Leven told Forum 18 he has asked his lawyer Azanov to lodge a further appeal to Astana City Court. The appeal is still being prepared and has not yet been lodged. "They took my residence permit away from me," Leven told Forum 18. "In line with the United Nations decision, all I want is for them to return it. What they deprived me of they should return. Then I could at least try again to gain Kazakh citizenship." He added that he never paid the fine, so no money can be restituted.
No passport, no child support
Leven noted that his wife Yelizaveta too has suffered from the authorities’ targeting. While he was able to regain his German passport which he had renounced when he was trying to get Kazakh citizenship, she remains without any citizenship. "They keep saying her request for citizenship is with the president for signature, most recently in February 2015. But they never give it," Leven lamented.
Yelizaveta Leven told Forum 18 she had not applied to regain her German passport as the Kazakh authorities kept promising they would issue her with a Kazakh passport.
Viktor Leven added that their eight children were all born in Kazakhstan and have Kazakh birth certificates. The eldest is only 14 and it is only when they reach the age of 16 that it will be known if the authorities will withhold Kazakh passports from them too.
Because neither husband nor wife are Kazakh citizens, they are denied state financial support for their children.
"No mechanism" to correct human rights violations
The General Prosecutor’s Office has "no mechanism" to correct human rights violations, for example violations pointed out by United Nations human rights agencies, an individual involved in Leven’s case complained to Forum 18 on 2 November.
Similarly, the Kazakhstan International Bureau for Human Rights and the Rule of Law also complained about the country’s failure to implement its obligations. "At present, no body has been created in Kazakhstan which could oversee the implementation of decisions by international human rights agencies, but this does not free the state from implementing the obligations taken on itself voluntarily," it maintained in a 7 September statement about Leven’s case.
The Bureau noted that as of May 2015, only two of six decisions by the UN Committee Against Torture had been partially implemented, while no decision from the UN Human Rights Committee had been implemented.

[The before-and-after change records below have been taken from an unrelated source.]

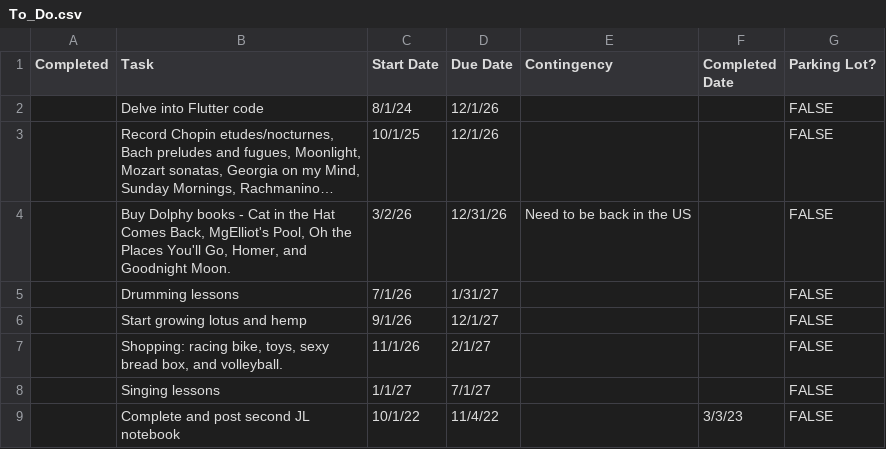
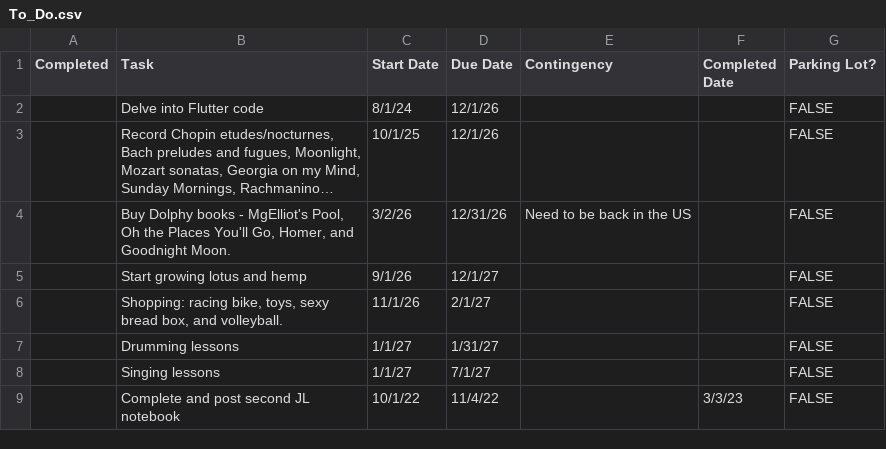
Before and after one commit to iraseidman/public, a CSV file: To_Do.csv, drawn as a sheet; only a part is shown; long unchanged cells end in …; removed rows and columns are numbered as before the commit, all else as after; the diff names each change by its address in the sheet, - before the commit and + after, or states it on an @@ line.

Commit message:
Update dashboard CSVs from Excel

```diff
--- a/To_Do.csv
+++ b/To_Do.csv
-B4 (Task): …books - Cat in the Hat Comes Back, MgElliot's Pool,…
+B4 (Task): …books - MgElliot's Pool,…
-row 5:  | Drumming lessons | 7/1/26 | 1/31/27 |  |  | FALSE
+row 7:  | Drumming lessons | 1/1/27 | 1/31/27 |  |  | FALSE
```
Also changed, not shown: Activities.csv, People.csv.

No one at the General Prosecutor’s Office was available on 2 November to explain why Kazakhstan is not implementing the decisions of the UN human rights mechanisms, including in Leven’s case, and its other human rights obligations.